- In this example, Hyrax/Vitrolib UI makes a query request through QA which is configured to make a query request against OCLC FAST directly. OCLC FAST returns RDF search results which QA normalizes to JSON with URI, ID, and Label included for each search result. Hyrax or Vitrolib uses the normalized JSON to back an autocomplete field.
- The example shows Hyrax/Vitrolib making a query request and receiving multiple results. QA also supports fetching additional information for a single term.
- QA could have been configured to go against a number of external authorities directly or against a server cache. Configurations exist for OCLC FAST, Agrovoc, and Geonames for query search and term fetch. LoC is configured for term fetch only.
- Three potential server cache technologies are included in the diagram. As a proof of concept, a test app was configured to access the Jena-Fuseki-Lucene cache server. The others have not been tested.
- Future work in QA will normalize RDF in an expanded JSON format that will include additional context values that can be used by the UI layer for lookup with context.
- All cache technologies can be supported without changes to QA if they meet these assumptions:
- Server (e.g. external authority or cache server) provides an API supporting two types of calls…
- QUERY: q=any full or partial string value
- FETCH: id or URI=id_or_uri_to_a_single_term
- Server returns RDF in just about any RDF serialization
- Supporting multiple requests to an LDF server requires modifications to QA. (Potential Future Work)
Direct access to authorities is subject to outages and service delays that are outside the control of the library. To address stability of authorities, we are exploring several backend caching schemes. These include work at Iowa University into caching authority data in a Jena-Fuseki Triplestore with a Lucene search layer for querying. Harvard has explored a http://linkeddatafragments.org linked data fragments server implementation. Cornell investigated the Samvera community's Active-Triples linked data fragments implementation which uses Marmotta or Blazegraph as the backing triplestore.
We are moving forward with extending the Jena-Fuseki-Lucene approach for caching external authority data. This approach will serve as the back-end for VitroLib installations for cataloging experimentation and Hyrax repository applications. The QA and UI components being developed will also be able to work with the other back-end approaches, but we will not be exploring them further at this time and they may require additional work to be fully functioning.
The original Questioning Authority (QA) code used non-linked data APIs to access authorities. This required coding of a one-off process for each authority to access the API and interpret the proprietary results format. We extended the QA code to include a single process for accessing linked data based APIs and interpreting the linked data results. There are still differences in the access APIs and results can be returned in a number of ontologies. These differences are encoded in a configuration for each authority which includes the access URLs and identification of the predicates serving particular roles in the UI. The results are normalized into a JSON structure allowing front-end UIs to process all data the same.
The UI experimentation looks at how to get linked data into an application and how to leverage linked data once it is in.
The primary challenge that we are addressing for getting linked data into an application is through a selection process from an authority.

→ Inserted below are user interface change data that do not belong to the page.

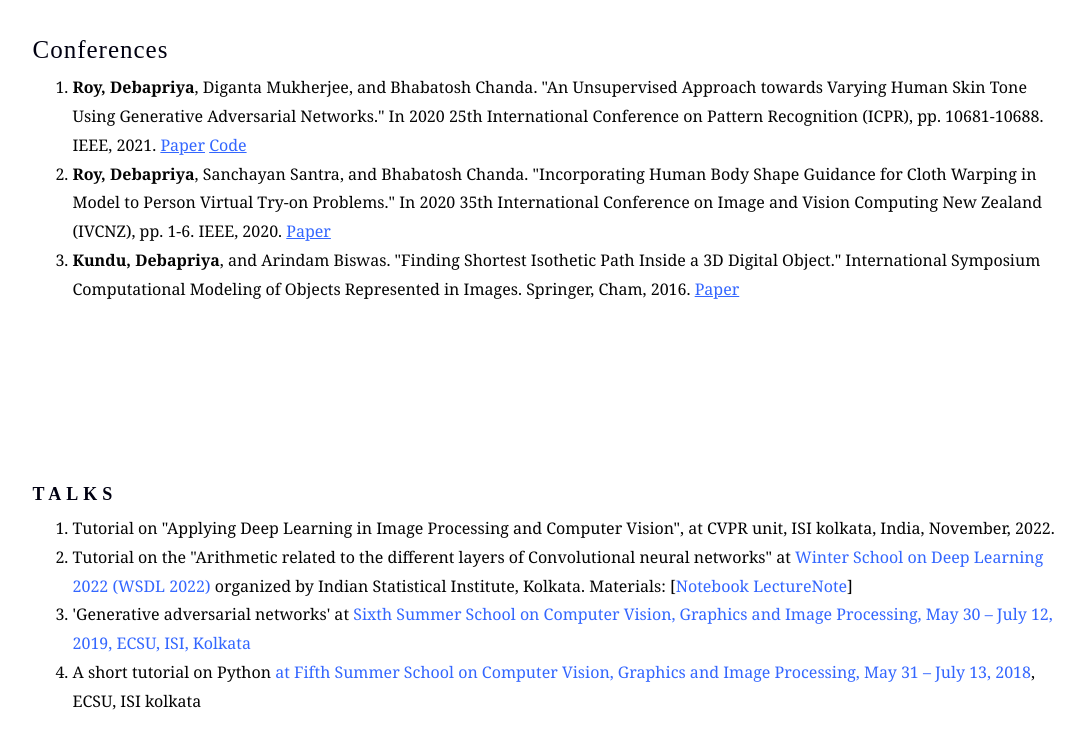
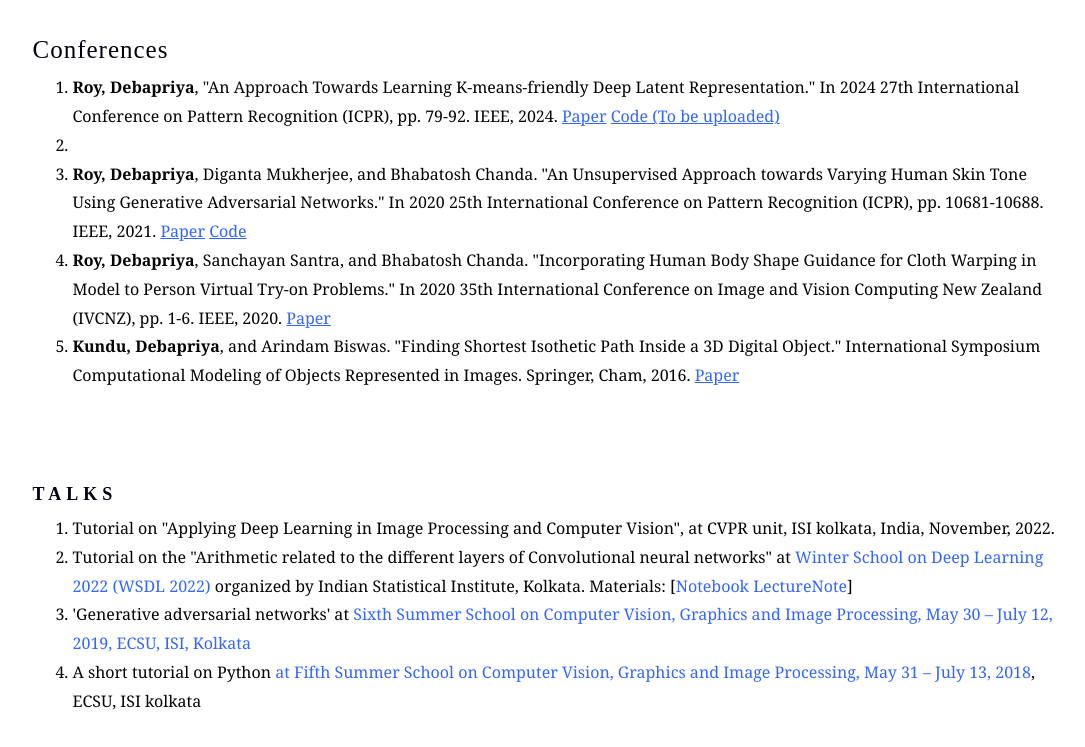
Before and after one commit to dp-isi/debapriya-website, a plain HTML site: page index.html in a window 1280 px wide. Shown: the part 1210-1957 px from the top of the page, without its empty margins (189-1274 px from the left). Drawn offline with Linux system fonts and the light colour scheme; files that its build step writes are made by us from their sources; files whose address does not match are found by name; a web font is replaced by a local one.

Commit message:
Update index.html

```diff
--- a/index.html
+++ b/index.html
@@ -183,7 +183,11 @@
 
 										<h3>Conferences</h3>
 										<ol>
-
+										<li>
+										<b>Roy, Debapriya</b>, "An Approach Towards Learning K-means-friendly Deep Latent Representation." In 2024 27th International Conference on Pattern Recognition (ICPR), pp. 79-92. IEEE, 2024.
+										<a href="http://arxiv.org/abs/2411.19496"><u>Paper</u></a>
+										<a href=""><u>Code (To be uploaded)</u></a></li>
+										<li>
 										<li>
 										<b>Roy, Debapriya</b>, Diganta Mukherjee, and Bhabatosh Chanda. "An Unsupervised Approach towards Varying Human Skin Tone Using Generative Adversarial Networks." In 2020 25th International Conference on Pattern Recognition (ICPR), pp. 10681-10688. IEEE, 2021.
 										<a href="https://arxiv.org/abs/2010.16092"><u>Paper</u></a>
```
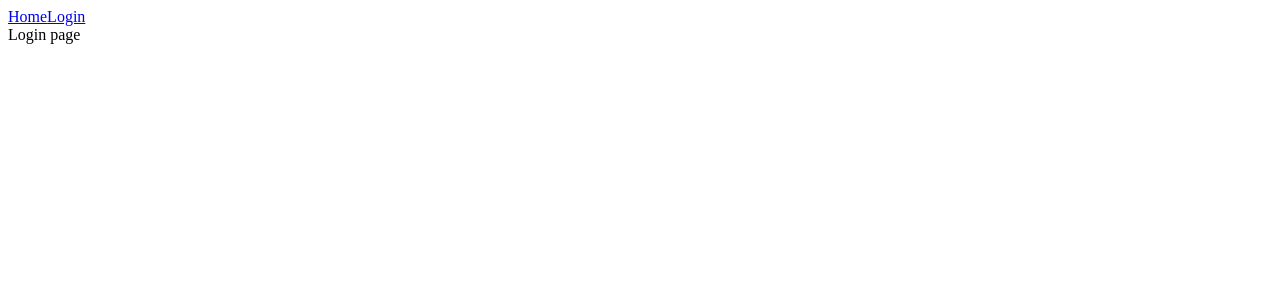
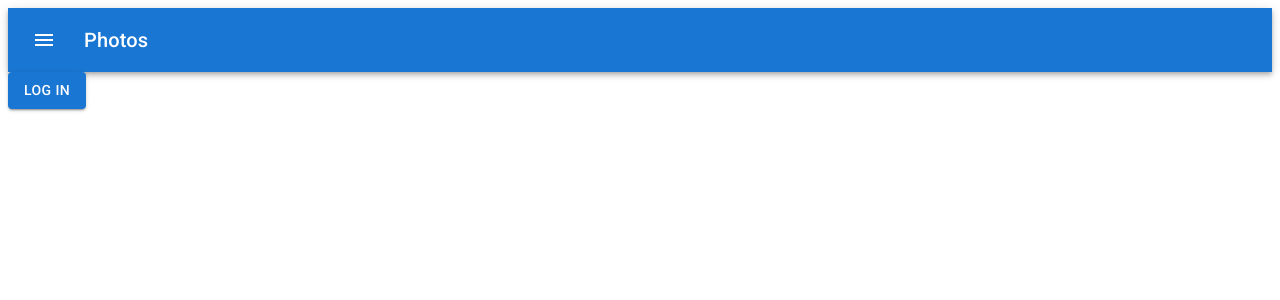
Before and after one commit to Thomas0507/Rattrapage-ASI-II, a React (Vite) app in the folder react-frontend/: page /login in a window 1280 px wide. Shown: the top 300 px of the page. Built offline with nearby package versions, Linux system fonts and the light colour scheme.

Commit message:
feat: Dynamic header with redirect menu

```diff
--- a/react-frontend/package.json
+++ b/react-frontend/package.json
@@ -10,6 +10,11 @@
     "preview": "vite preview"
   },
   "dependencies": {
+    "@emotion/react": "^11.14.0",
+    "@emotion/styled": "^11.14.0",
+    "@fontsource/roboto": "^5.1.1",
+    "@mui/icons-material": "^6.4.5",
+    "@mui/material": "^6.4.5",
     "localforage": "^1.10.0",
     "match-sorter": "^8.0.0",
     "react": "^19.0.0",
--- a/react-frontend/src/App.css
+++ b/react-frontend/src/App.css
@@ -0,0 +1,4 @@
+.button-link {
+    text-decoration: none;
+    color: unset;
+}
--- a/react-frontend/src/App.jsx
+++ b/react-frontend/src/App.jsx
@@ -1,7 +1,6 @@
 import { createBrowserRouter, createRoutesFromElements, Route, Routes, RouterProvider } from "react-router-dom";
 import Login from './pages/auth/Login';
 import Register from './pages/auth/Register';
-import Header from './pages/Header';
 import Home from './pages/Home';
 import { AuthProvider } from "./hooks/useAuth";
 import { ProtectedRoute } from "./components/ProtectedRoute";
@@ -9,10 +8,17 @@ import { HomeLayout } from "./layouts/HomeLayout";
 import SelectScreen from "./pages/app/SelectScreen";
 import CardScreen from "./pages/app/CardScreen";
 import { ProtectedLayout } from "./layouts/ProtectedLayout";
+import { useAuth } from "./hooks/useAuth";
+import Header from "./pages/Header";
+import './App.css';
 
 function App({}) {
 
+const { user } = useAuth();
+
   return (
+    <>
+    <Header user={user}/>
     <Routes>
       {/* public routes */}
       <Route element={<HomeLayout/>}>
@@ -25,8 +31,8 @@ function App({}) {
         <Route path="main" element={<SelectScreen/>}/>
         <Route path="cards" element={<CardScreen/>}/>
       </Route>
-
     </Routes>
+    </>
   );
 }
 
--- a/react-frontend/src/hooks/useAuth.jsx
+++ b/react-frontend/src/hooks/useAuth.jsx
@@ -32,6 +32,5 @@ export const AuthProvider = ({ children }) => {
   };
 
   export const useAuth = () => {
-    console.log(useContext(AuthContext));
     return useContext(AuthContext);
   };
--- a/react-frontend/src/layouts/HomeLayout.tsx
+++ b/react-frontend/src/layouts/HomeLayout.tsx
@@ -1,6 +1,8 @@
 import React from "react";
 import { Link, Navigate, Outlet } from "react-router-dom";
 import { useAuth } from "../hooks/useAuth";
+import { Button } from "@mui/material";
+
 
 export const HomeLayout = () => {
   const { user } = useAuth();
@@ -10,12 +12,6 @@ export const HomeLayout = () => {
   }
 
   return (
-    <div>
-      <nav>
-        <Link to="/">Home</Link>
-        <Link to="/login">Login</Link>
-      </nav>
       <Outlet />
-    </div>
   )
 };
--- a/react-frontend/src/layouts/ProtectedLayout.tsx
+++ b/react-frontend/src/layouts/ProtectedLayout.tsx
@@ -10,4 +10,6 @@ export const ProtectedLayout = () => {
     return <Navigate to="/" />;
   }
 
+  return <Outlet/>
+
 };
--- a/react-frontend/src/main.jsx
+++ b/react-frontend/src/main.jsx
@@ -4,7 +4,12 @@ import { BrowserRouter } from "react-router-dom";
 import './index.css'
 import App from './App.jsx'
 import { AuthProvider } from "./hooks/useAuth";
+import Header from './pages/Header';
 
+import '@fontsource/roboto/300.css';
+import '@fontsource/roboto/400.css';
+import '@fontsource/roboto/500.css';
+import '@fontsource/roboto/700.css';
 
 createRoot(document.getElementById('root')).render(
   <StrictMode>
--- a/react-frontend/src/pages/Header.jsx
+++ b/react-frontend/src/pages/Header.jsx
@@ -1,13 +1,94 @@
-import { Outlet, Link } from 'react-router-dom';
-import React from 'react'
+import * as React from 'react';
+import AppBar from '@mui/material/AppBar';
+import Box from '@mui/material/Box';
+import Toolbar from '@mui/material/Toolbar';
+import Typography from '@mui/material/Typography';
+import IconButton from '@mui/material/IconButton';
+import MenuIcon from '@mui/icons-material/Menu';
+import AccountCircle from '@mui/icons-material/AccountCircle';
+import Switch from '@mui/material/Switch';
+import FormControlLabel from '@mui/material/FormControlLabel';
+import FormGroup from '@mui/material/FormGroup';
+import MenuItem from '@mui/material/MenuItem';
+import Menu from '@mui/material/Menu';
+import { Link } from 'react-router-dom';
+import { useNavigate  } from "react-router-dom";
 
-const Header = () => {
+function onClickRedirect(url) {
+}
+
+
+function Header (props) {
+    const auth = props.user ? true : false;
+    let urlChosen = '';
+    let navigate = useNavigate();
+
+    const [anchorEl, setAnchorEl] = React.useState(null);
+
+
+    const handleMenu = (event) => {
+        setAnchorEl(event.currentTarget);
+    };
+
+    const handleClose = () => {
+        setAnchorEl(null);
+    };
+
+
+
     return (
-        <>
-           <Link to="/">Home</Link>
-           <Outlet/>
-        </>
-    )
+    <Box sx={{ flexGrow: 1 }}>
+      <AppBar position="static">
+        <Toolbar>
+          <IconButton
+            size="large"
+            edge="start"
+            color="inherit"
+            aria-label="menu"
+            sx={{ mr: 2 }}
+          >
+            <MenuIcon />
+          </IconButton>
+          <Typography variant="h6" component="div" sx={{ flexGrow: 1 }}>
+            Photos
+          </Typography>
+          {auth && (
+            <div>
+              <IconButton
+                size="large"
+                aria-label="account of current user"
+                aria-controls="menu-appbar"
+                aria-haspopup="true"
+                onClick={handleMenu}
+                color="inherit"
+              >
+                <AccountCircle />
+              </IconButton>
+              <Menu
+                id="menu-appbar"
+                anchorEl={anchorEl}
+                anchorOrigin={{
+                  vertical: 'top',
+                  horizontal: 'right',
+                }}
+                keepMounted
+                transformOrigin={{
+                  vertical: 'top',
+                  horizontal: 'right',
+                }}
+                open={Boolean(anchorEl)}
+                onClose={handleClose}
+              >
+                <MenuItem component={Link} to='/profile' onClick={handleClose}>Profile</MenuItem>
+                <MenuItem component={Link} to='/settings' onClick={handleClose}>Settings</MenuItem>
+                <MenuItem component={Link} to='/logout' onClick={handleClose}>Logout</MenuItem>
+              </Menu>
+            </div>
+          )}
+        </Toolbar>
+      </AppBar>
+    </Box>
+    );
 };
 
 export default Header;
--- a/react-frontend/src/pages/auth/Login.jsx
+++ b/react-frontend/src/pages/auth/Login.jsx
@@ -1,8 +1,11 @@
-import React from 'react'
+import React from 'react';
+import Button from '@mui/material/Button';
+
 
 const Login = () => {
     return (
-        <span>Login page</span>
+        <Button variant="contained">Log In</Button>
+
     )
 };
 
```
Also changed, not shown: 1 other file (tests, documents, lock files or other folders).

The methods of selection we have explored are:
- Autocomplete - The user begins typing in a form field. As they type, a list drops below the box showing potential matches. The user can select from the list. The list is driven by data accessed from an authority and normalized by QA for use in an autocomplete list. These work has been successfully demonstrated in a Hyrax application and in VitroLib.
- Lookup with Context - The user chooses to do a lookup for a form field. The user types a search query that accesses an authority through a normalization process in QA. QA returns matching terms and values for predetermined context fields for the matching terms. The user is then able to select one or more terms using the additional context to aid in their decision making process. The additional context is expected to enable users to make more accurate selections thus improving overall data quality. This work is in the early design stages. See mockups for current design.
In both cases, the URI for the selected term is stored by the application. In some cases, the label of the selected term is also stored. For Hyrax applications, the URI is stored with the repository object and the label is stored in the solr index to allow for search results matching in the application.
Linked data can be leveraged in several ways.
- Fetch current label for a URI from the authority or a cache of the authority. (Demonstrated in Hyrax and VitroLib)
- Include additional information for a term from the same authority. (Demonstrated in Hyrax)
- Include additional information for a term from additional authorities. (Demonstrated in Hyrax and Hip Hop Collections visualizations)
- Allow users to follow linked data to explore the deeper graph. (Potential Future Work)
See Linked Data in Hyrax LDCX presentation for visual representations of the Hyrax app implementation leveraging data. The longer Using Questioning Authority Gem to access Linked Data for Hydra and Beyond presentation also includes screen shots from VitroLib and Hip Hop Collections.